The ultimate coffee machine
Gavin pathross likes his Americano at a particular strength, with exactly 2.8 shots of espresso, an order that hu- man baristas struggle to get right. But the baristas at Ratio, his new co?ee shop in Shanghai, are anything but human. Customers specify, order and pay for their co?ee via their smartphones. A robot arm then grinds the beans, pumps shots of espresso and carries out the rest of the work. The robot can supply water and co?ee in any ratio desired—hence the shop’s name. Once it has prepared the beverage, it passes the ?nished product to a human waiter for serving.
Ratio’s robot baristas are part of a trend. Hamburger joints and other fast- food outlets are starting to be robotised in some places. Now it is the turn of cafés. Mr Pathross’s Shanghai shop is, at the moment, a one-o?. But Co?ee Haus is a commercial system intended for deployment in airports, o?ces and other high-volume locations. It is the brain- child of Chas Studor, founder of Briggo, a ?rm in Austin, Texas. Under his guidance Briggo’s engineers have developed a device that is a couple of metres tall, four metres across, and can turn out 100 cups an hour.

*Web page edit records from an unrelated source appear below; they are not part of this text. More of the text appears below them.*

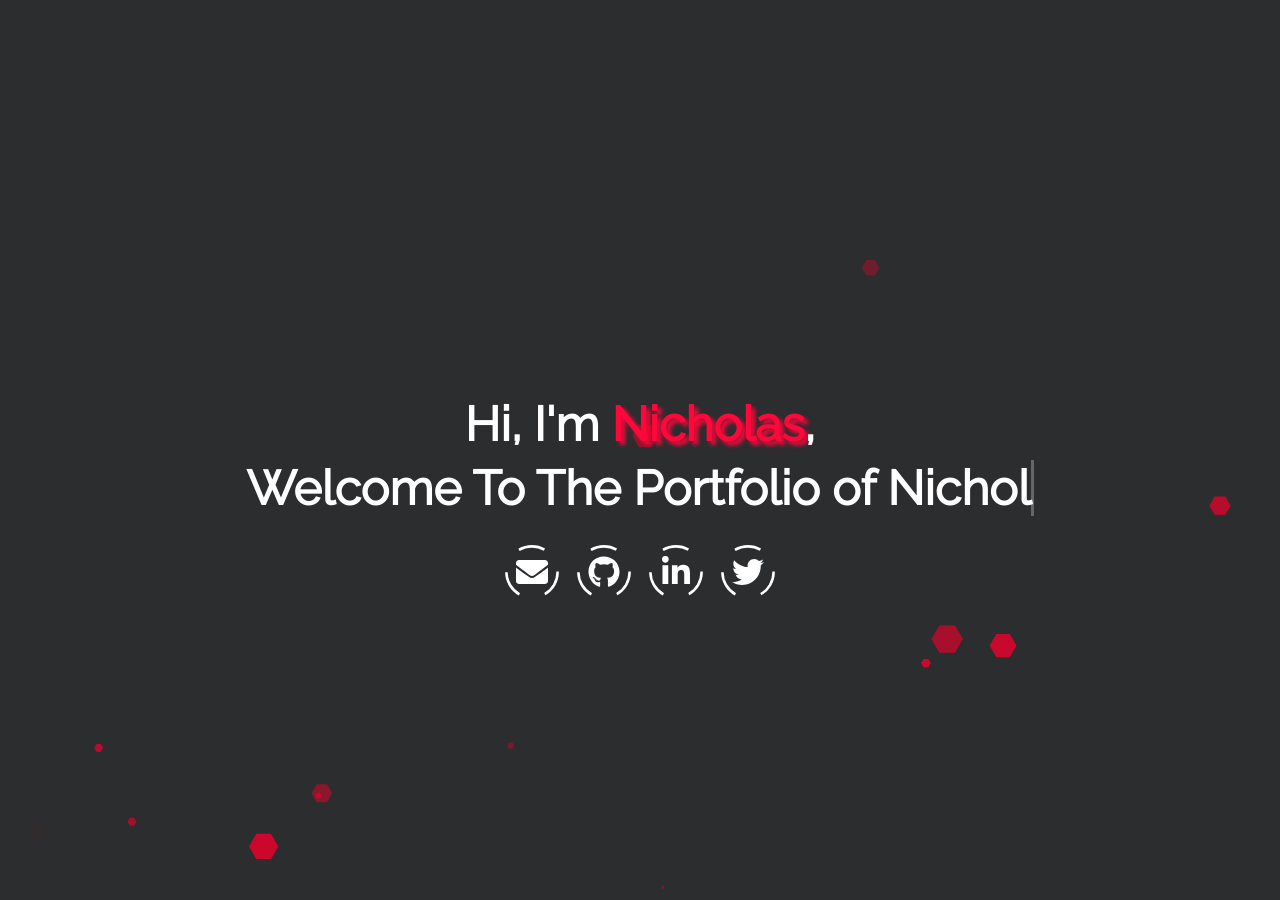
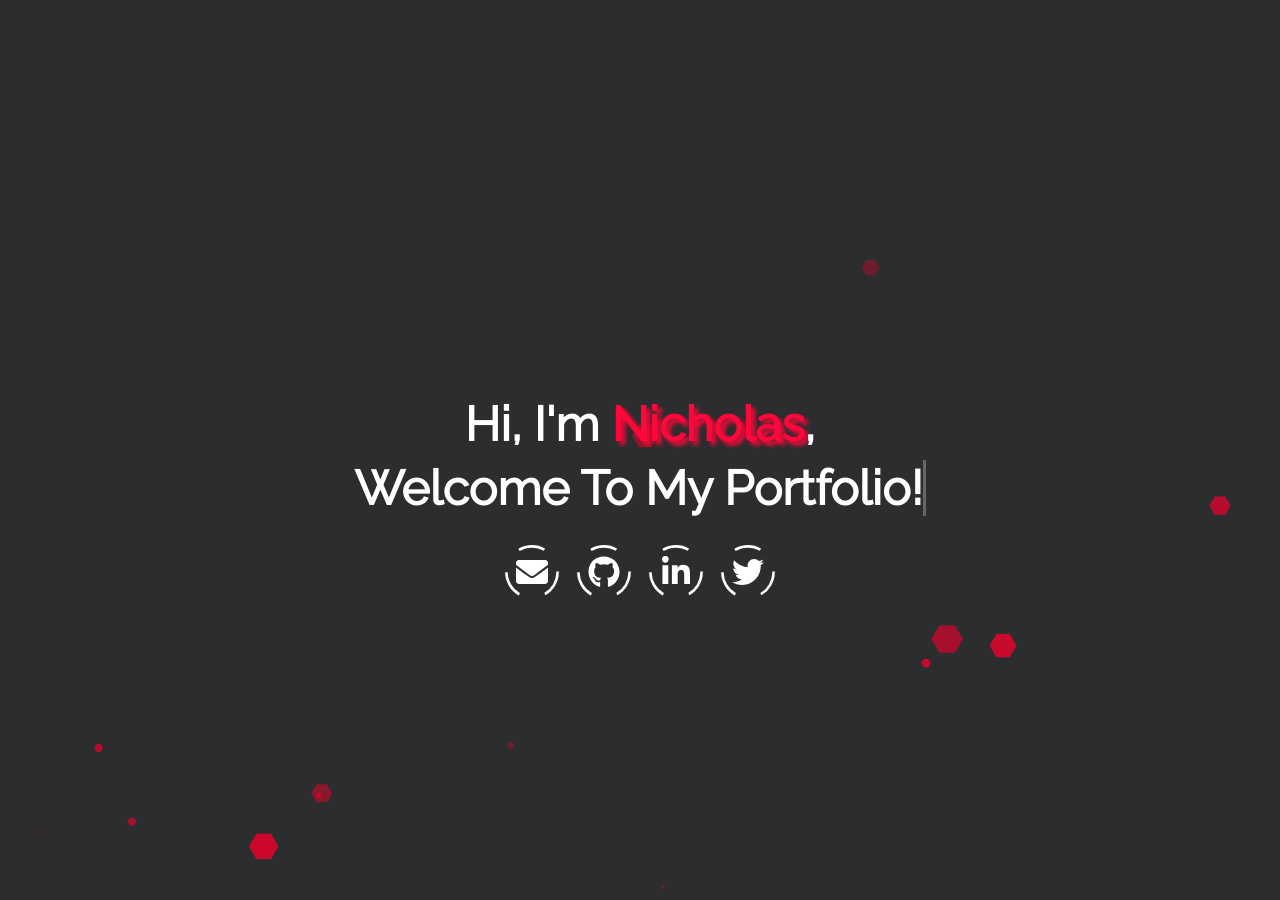
Before and after one commit to Seerow0/Nicholas-J-Website, a Jekyll site: the page built from index.html, in a window 1280 px wide and 900 px high. Built offline with Jekyll 4.4.1, drawn with Linux system fonts in a browser that asks for light colours.

Commit message:
update_config.yml

```diff
--- a/_config.yml
+++ b/_config.yml
@@ -15,7 +15,7 @@ baseurl: ""
 username: Nicholas
 # typing_text: This will be typed before 'scroll down for more'.
 # > set this to your job title, e.g. Fullstack Developer
-typing_text: Welcome To The Portfolio of Nicholas J.!
+typing_text: Welcome To My Portfolio!
 # email: Your E-Mail address for the email button.
 email: nicholasjv14@gmail.com
 # For every social button you want to display, set your username or userid
```
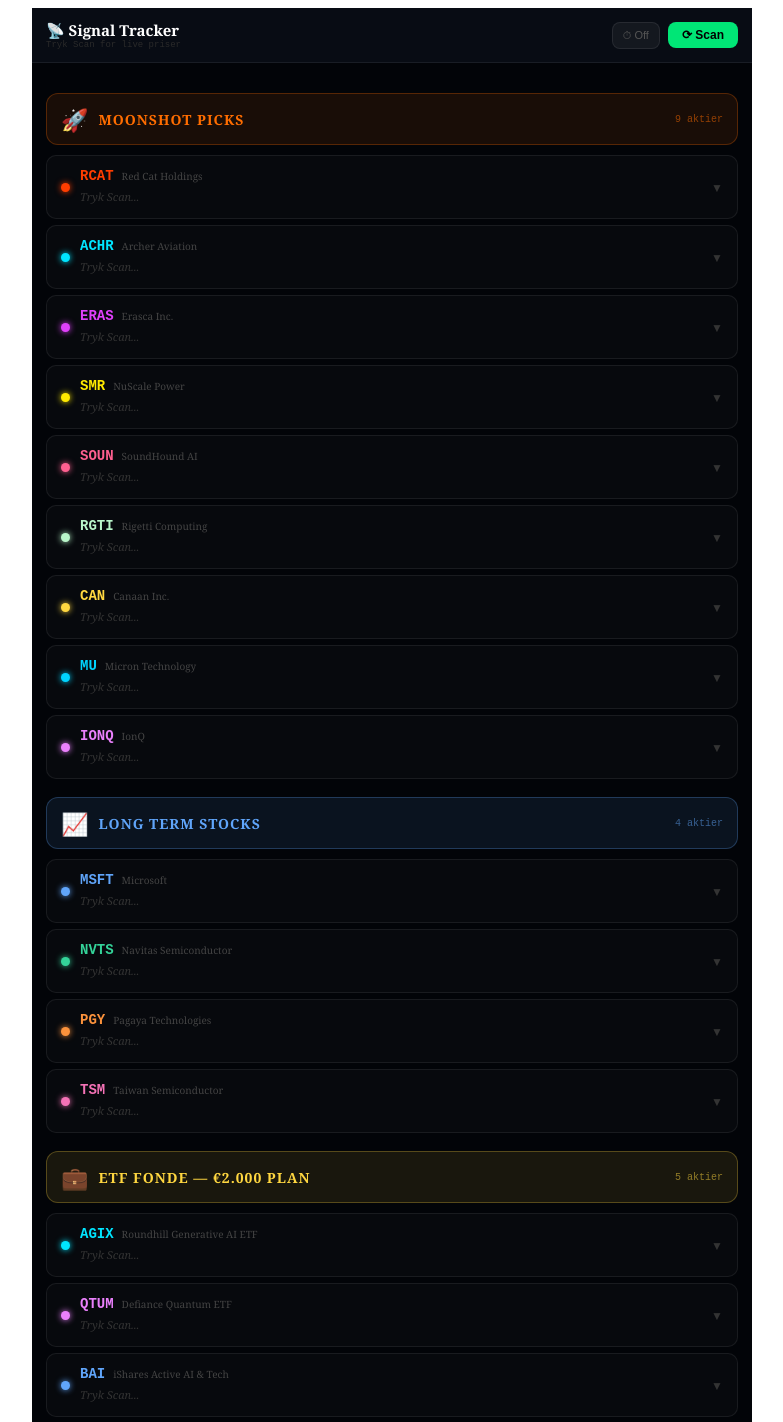
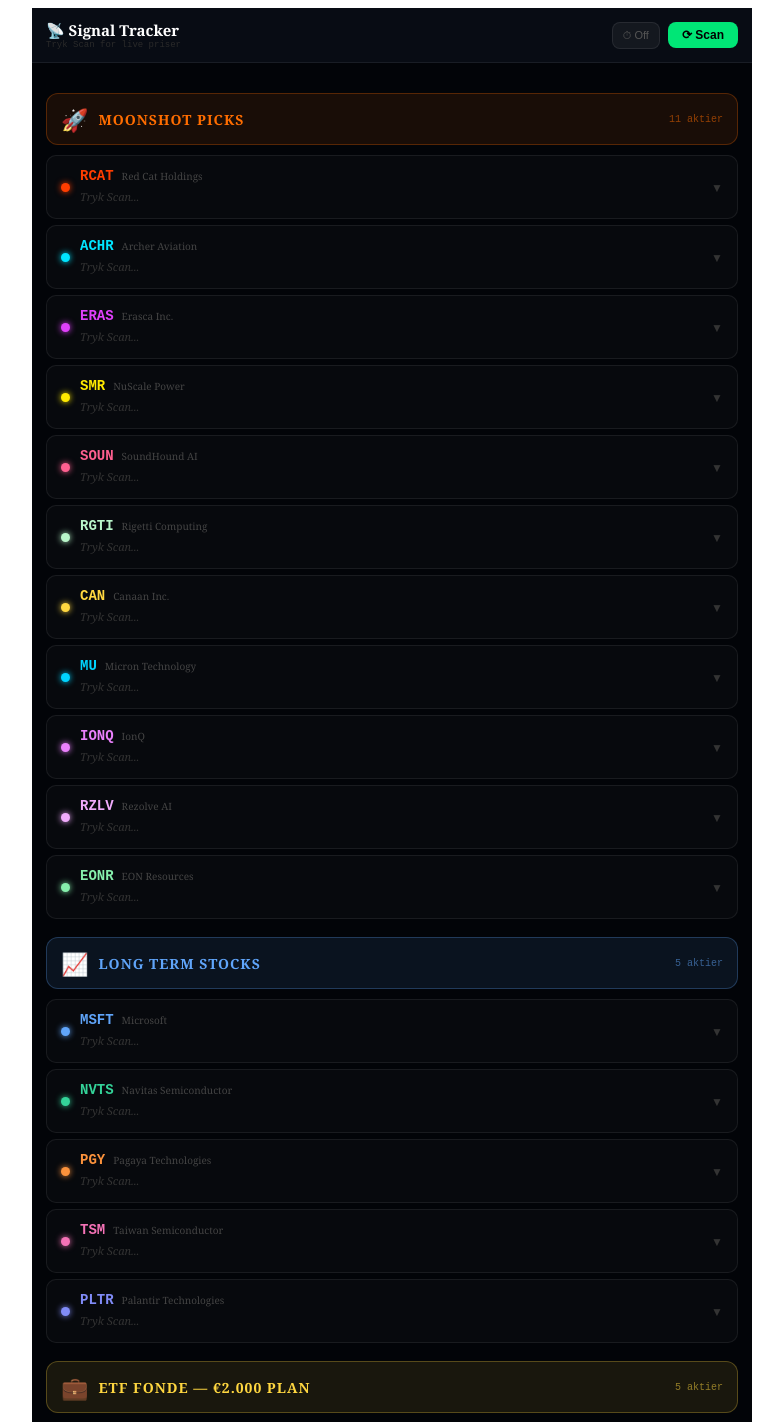
Before and after one commit to Macepur/Stock-tracker2, a React (Create React App) app: page / in a window 1280 px wide. Shown: the top 1422 px of the page, without its empty margins (248-1031 px from the left). Built offline with nearby package versions, Linux system fonts and the light colour scheme.

Commit message:
Update App.js

```diff
--- a/src/App.js
+++ b/src/App.js
@@ -10,6 +10,8 @@
   { ticker: "CAN",  name: "Canaan Inc.",        color: "#ffd740", sector: "Bitcoin Mining"   },
   { ticker: "MU",   name: "Micron Technology",  color: "#00d4ff", sector: "AI Memory"        },
   { ticker: "IONQ", name: "IonQ",               color: "#ea80fc", sector: "Quantum"          },
+  { ticker: "RZLV", name: "Rezolve AI",         color: "#f0abfc", sector: "AI Commerce"      },
+  { ticker: "EONR", name: "EON Resources",      color: "#86efac", sector: "Oil & Gas"        },
 ];
 
 const LONGTERM = [
@@ -17,6 +19,7 @@
   { ticker: "NVTS", name: "Navitas Semiconductor", color: "#34d399", sector: "AI Power Chips" },
   { ticker: "PGY",  name: "Pagaya Technologies",   color: "#fb923c", sector: "AI Fintech"     },
   { ticker: "TSM",  name: "Taiwan Semiconductor",  color: "#f472b6", sector: "Chip Foundry"   },
+  { ticker: "PLTR", name: "Palantir Technologies", color: "#818cf8", sector: "AI / Defense"   },
 ];
 
 const ETFS = [
@@ -32,6 +35,7 @@
   RGTI:18.42, CAN:0.41, MU:116.0, IONQ:63.62,
   MSFT:427.78, NVTS:28.51, PGY:13.96, TSM:424.90,
   AGIX:47.24, QTUM:159.10, BAI:50.16, XBI:136.0, UFO:67.81,
+  RZLV:2.39, EONR:0.40, PLTR:143.34,
 };
 
 async function fetchStock(ticker) {
```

Briggo has cut human beings out of the loop completely. A Co?ee Haus machine lets you order and pay for your co?ee via an app—and, if you have done so remotely, keeps your drink in a locked area, accessible via a code which it texts to you. For those present, the Co?ee Haus robot provides a certain amount of theatrical appeal (a window lets you watch the co?ee being made). But Mr Studor says the real aim is not theatre but to carry out the same processes as a standard co?ee bar does, with robotic precision. For example, a big challenge for human baristas is that di?erent types of co?ee have di?erent ideal “extraction parameters”—how many beans to how much water, brewed at what temperature and for how long. During busy spells,humans sometimes struggle to get all of these things right every time. The robot is inhumanly perfect.
Café X in San Francisco takes ad- vantage of the showy appeal of robots. Its computer arm, which is described as having “a quirky personality,” even waves to customers. Café X sells mostly from kiosks in streets and shopping malls. Orders can be made from an app or via touch screen at the kiosk itself. But it has not dispensed with human attendants and has someone on hand to talk to customers and provide a human touch.
All developers of robot baristas stress the speed, reliability and consistency of their systems. They give the convenience of vending-machine co?ee without the horror of it. And co?ee is only the start.
Soon, such devices will be making tea and other drinks at the tap of an app. Human servers, meanwhile, will be freed from the drudgery of preparing endless lattes, to concentrate on customer ser-vice. Whether the outcome is viewed as people and machines each playing to their strengths in a harmonious team, or a corporate techno-dystopia with a Star- bucks twist, is perhaps—like preferences in co?ee—a matter of taste.